Bad Bunny Feat. Drake – “Mia”
Canadian rap megastar Drake has made no secret about his infatuation with Latin and Carribean culture, as could be seen on his last couple albums. But on his new song with reggaeton star Bad Bunny, Drake dives in completely, singing in Spanish on the instantly catchy tune. But it doesn’t sound like just a play for increasing his reach. Drake manages to be chameleonic while always very much himself. There seems to be literally nothing in which he doesn’t excel.
Sia — “I’m Still Here”
Whether writing for others or herself, Sia can craft a pop banger just as easily as she can a sentimental ballad. Her latest song falls in the latter category, a cinematic take that demands lighter flickers and cellphone flashlights. It’s released to celebrate her new partnership with Maison Repetto for her first ever fashion campaign.
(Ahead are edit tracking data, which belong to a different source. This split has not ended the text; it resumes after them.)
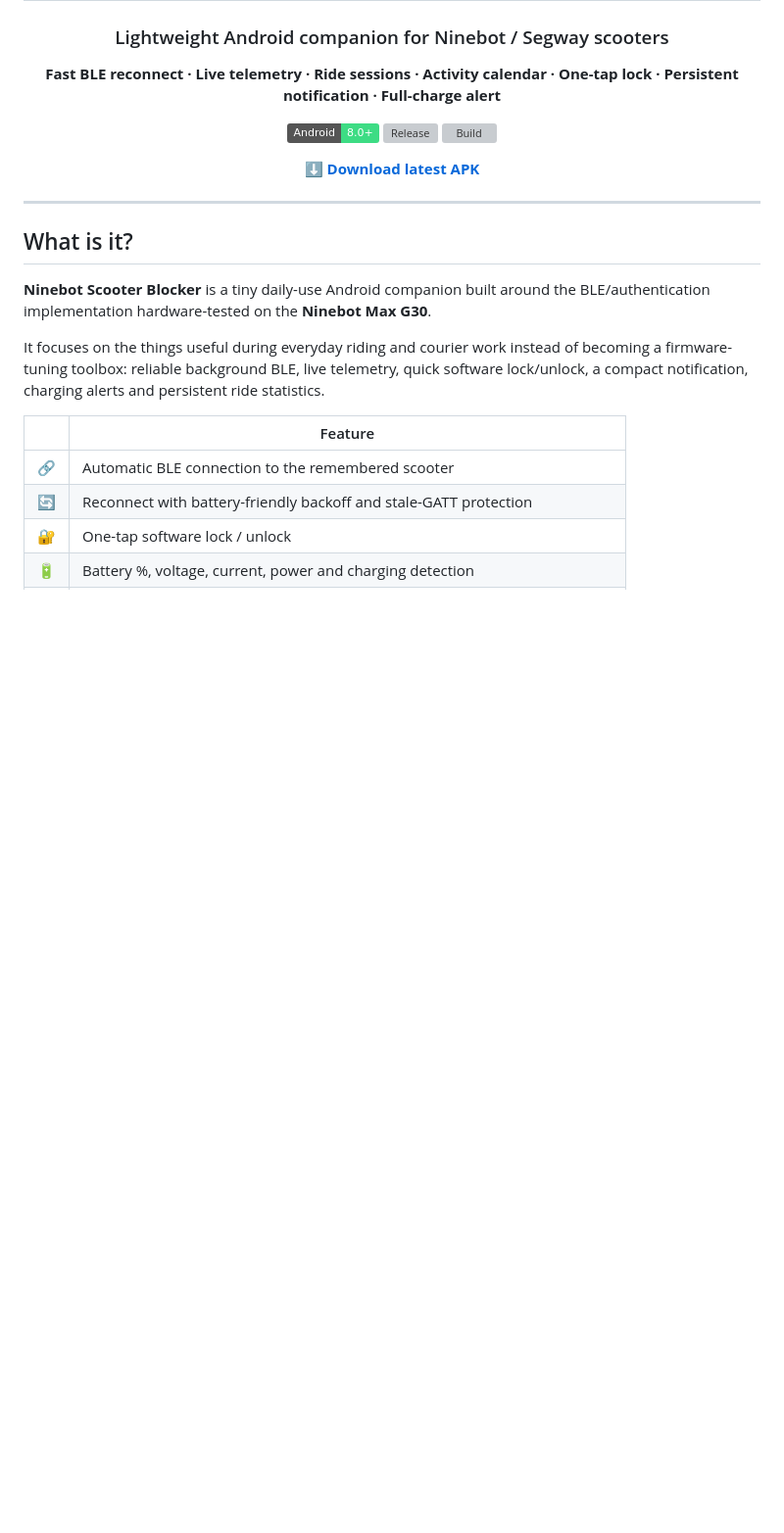
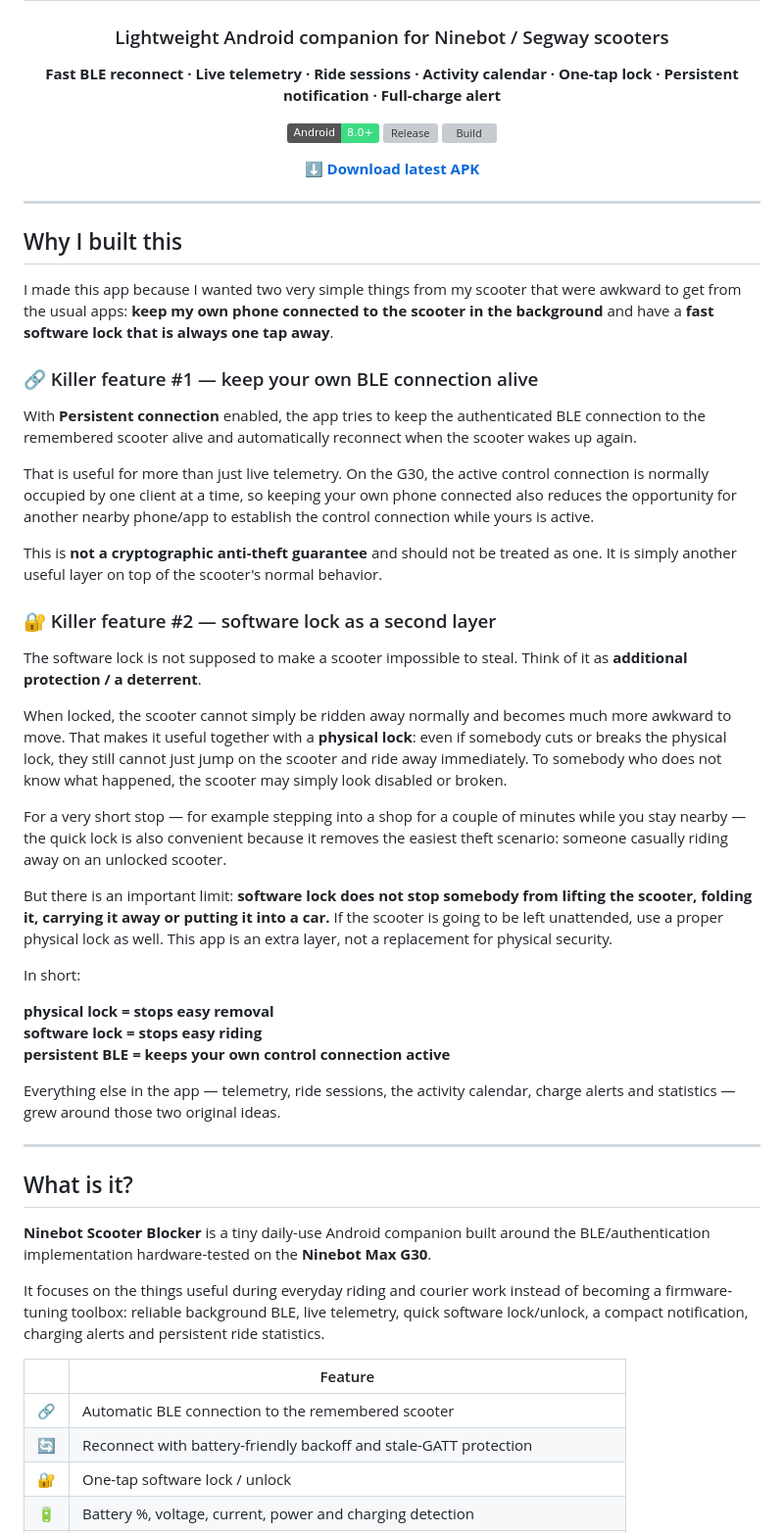
Before and after one commit to Bl0ck154/Ninebot-scooter-blocker, a Markdown page: README.md, the part around the change. Shown at 98% size. GitHub-like rendering; badges without logos; blank space fills up the shorter version; grey boxes are pictures that could not be loaded.

Commit message:
Add author motivation and lock safety explanation

```diff
--- a/README.md
+++ b/README.md
@@ -13,6 +13,38 @@
 [**⬇️ Download latest APK**](https://github.com/Bl0ck154/Ninebot-scooter-blocker/releases/latest)
 
 </div>
+
+---
+
+## Why I built this
+
+I made this app because I wanted two very simple things from my scooter that were awkward to get from the usual apps: **keep my own phone connected to the scooter in the background** and have a **fast software lock that is always one tap away**.
+
+### 🔗 Killer feature #1 — keep your own BLE connection alive
+
+With **Persistent connection** enabled, the app tries to keep the authenticated BLE connection to the remembered scooter alive and automatically reconnect when the scooter wakes up again.
+
+That is useful for more than just live telemetry. On the G30, the active control connection is normally occupied by one client at a time, so keeping your own phone connected also reduces the opportunity for another nearby phone/app to establish the control connection while yours is active.
+
+This is **not a cryptographic anti-theft guarantee** and should not be treated as one. It is simply another useful layer on top of the scooter's normal behavior.
+
+### 🔐 Killer feature #2 — software lock as a second layer
+
+The software lock is not supposed to make a scooter impossible to steal. Think of it as **additional protection / a deterrent**.
+
+When locked, the scooter cannot simply be ridden away normally and becomes much more awkward to move. That makes it useful together with a **physical lock**: even if somebody cuts or breaks the physical lock, they still cannot just jump on the scooter and ride away immediately. To somebody who does not know what happened, the scooter may simply look disabled or broken.
+
+For a very short stop — for example stepping into a shop for a couple of minutes while you stay nearby — the quick lock is also convenient because it removes the easiest theft scenario: someone casually riding away on an unlocked scooter.
+
+But there is an important limit: **software lock does not stop somebody from lifting the scooter, folding it, carrying it away or putting it into a car.** If the scooter is going to be left unattended, use a proper physical lock as well. This app is an extra layer, not a replacement for physical security.
+
+In short:
+
+**physical lock = stops easy removal**
+**software lock = stops easy riding**
+**persistent BLE = keeps your own control connection active**
+
+Everything else in the app — telemetry, ride sessions, the activity calendar, charge alerts and statistics — grew around those two original ideas.
 
 ---
 
```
If the shoes she’s releasing are of a similar quality to the song, then fans are in for a treat.